Study material section start

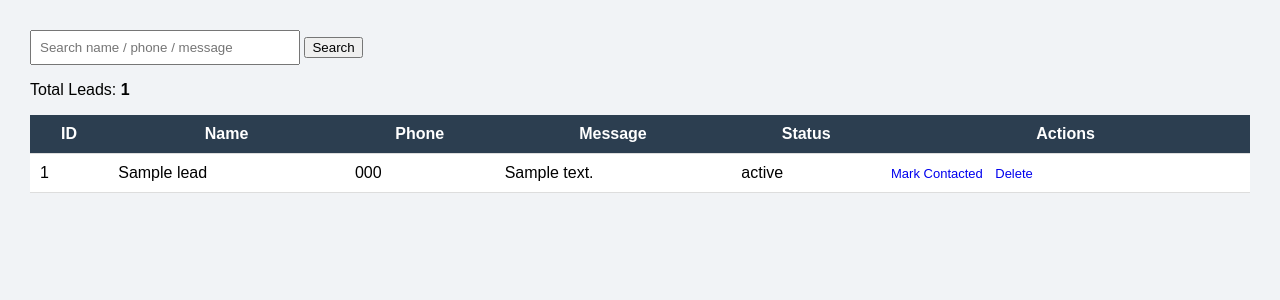
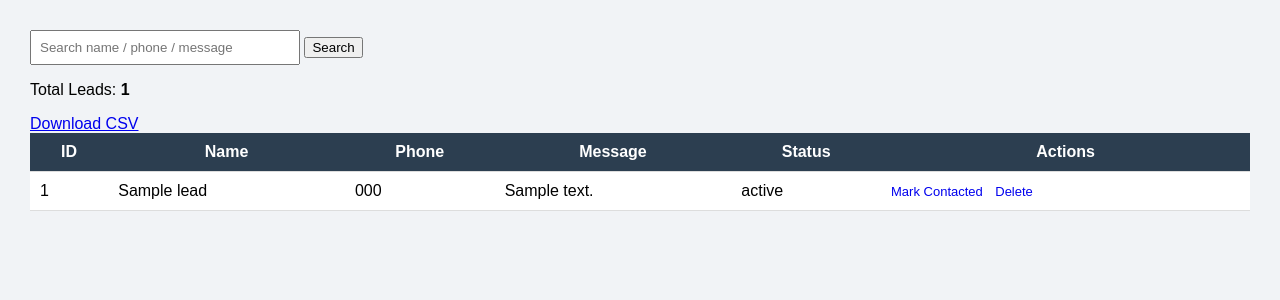
Before and after one commit to codewithahmed2005/Al-Meezan, a Flask app: page /admin in a window 1280 px wide. Shown: the part 98-398 px from the top of the page. Run offline with Flask 3, Linux system fonts and the light colour scheme; the visitor is signed in with stand-in values (Sample User, id 1); tables that the repository leaves empty hold one stand-in row (values such as "Sample post"); parts of the project's set-up code (start-up, migrations or seed data) failed here and were passed over.

Commit message:
Update admin.html

```diff
--- a/templates/admin.html
+++ b/templates/admin.html
@@ -78,6 +78,7 @@
                 {% endif %}
                 <a href="/admin/delete/{{ lead.id }}" onclick="return confirm('Delete this lead?')">Delete</a>
             </td>
+            <a href="/admin/download">Download CSV</a>
         </tr>
         {% endfor %}
     </table>
```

Study material section end

> **Problem to solve**
Leaving the pictures out, reproduce the entries above exactly.

> **Written reply**
Before and after one commit to codewithahmed2005/Al-Meezan, a Flask app: page /admin in a window 1280 px wide. Shown: the part 98-398 px from the top of the page. Run offline with Flask 3, Linux system fonts and the light colour scheme; the visitor is signed in with stand-in values (Sample User, id 1); tables that the repository leaves empty hold one stand-in row (values such as "Sample post"); parts of the project's set-up code (start-up, migrations or seed data) failed here and were passed over.

Commit message:
Update admin.html

```diff
--- a/templates/admin.html
+++ b/templates/admin.html
@@ -78,6 +78,7 @@
                 {% endif %}
                 <a href="/admin/delete/{{ lead.id }}" onclick="return confirm('Delete this lead?')">Delete</a>
             </td>
+            <a href="/admin/download">Download CSV</a>
         </tr>
         {% endfor %}
     </table>
```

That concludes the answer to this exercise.